Despite the hurdles facing the independent contractors and the carriers that use them – including misclassification, higher equipment and fuel costs and new regulations – the independent contractor model is as strong as ever. That was the message from a panel of leading fleet executives at the 2013 Truckload Carriers Association Independent Contractor Division Meeting in Chicago.
The panel discussion on opportunities and challenges of partnering with independent contractors was moderated by Todd Amen, president and CEO of ATBS, and included Tom Kretsinger, Jr., president of American Central Transport, Darrel Hopkins, director of leasing for Prime, Inc., and Aaron Tennant, president and CEO of Tennant Truck Lines.

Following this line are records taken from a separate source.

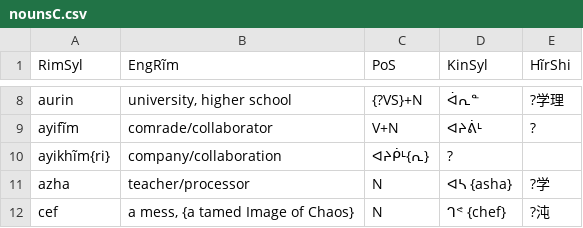
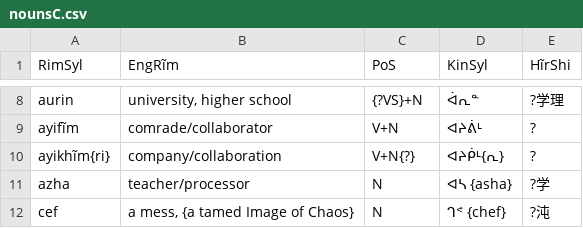
Before and after one commit to SFTwilight/quaehirrhrim, a CSV file: wordlists/nounsC.csv, drawn as a sheet; only a part is shown, gaps mark what is left out.

Commit message:
wordlists/: fixup CSV

```diff
--- a/wordlists/nounsC.csv
+++ b/wordlists/nounsC.csv
@@ -9,3 +9,3 @@ aurin, "university, higher school", {?VS}+N, ᐋᕆᓐ, ?学理
 ayifĩm, "comrade/collaborator", V+N, ᐊᔨᕖᒻ, ?
-ayikhĩm{ri}, "company/collaboration", ᐊᔨᑮᒻ{ᕆ}, ?
+ayikhĩm{ri}, "company/collaboration", V+N{?}, ᐊᔨᑮᒻ{ᕆ}, ?
 azha, teacher/processor, N, ᐊᓴ {asha}, ?学
```
Also changed, not shown: wordlists/compoundsC.csv, wordlists/verbsC.csv.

“The independent contractors we have are true businessmen,” says Tennant. “These guys were the first to adapt to things like slowing trucks down and doing the things that we sometimes struggle to coach our company drivers to do. They understand it affects their pocketbooks.”
“Ten years ago, the owner-operator ran big hood tractors and averaged 5 mpg,” said Kretsinger. “Those guys have either retired or gone broke. Being an owner-operator today is more of a thinking man’s job. The fuel difference between 6 and 8 mpg can be $20,000 per year. That’s a huge difference.”

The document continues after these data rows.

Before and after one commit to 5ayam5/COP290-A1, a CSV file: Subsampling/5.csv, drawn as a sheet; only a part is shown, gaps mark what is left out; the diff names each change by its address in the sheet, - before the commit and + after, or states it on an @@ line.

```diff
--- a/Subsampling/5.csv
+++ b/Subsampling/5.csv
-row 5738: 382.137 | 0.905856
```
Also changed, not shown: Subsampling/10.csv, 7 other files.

The attack on the independent contractor model continues to be a concern and is a growing issue for fleets that use lease-purchase programs to cultivate a new generation of independent contractors. Another issue troubling fleets is in the new era of the Compliance Safety Accountability is how to coach independent contractors on the importance of safe driving.
“There isn’t a problem to convey safety information [to independent contractors],” said Hopkins. “You may not be able to sit them in a training class and say ‘This is how you have to do it’ but we have an open forum and pass information back and forth. We train dispatchers on what information they need to convey. There’s a difference between training and just communicating. As business partners you still communicate information.”
At Tennant Truck Lines, the mindset used to be that the company didn’t want to treat independent contractors any differently than its company drivers. “We didn’t want them to think we were giving our company drivers better loads,” said Tennant. The company used to mix independent contractors in with company drivers among the dispatchers.
Tennant has since changed that practice, with one fleet manager dedicated to independent contractors and one dedicated to company drivers so that it can better convey different sets of messages to the distinct groups.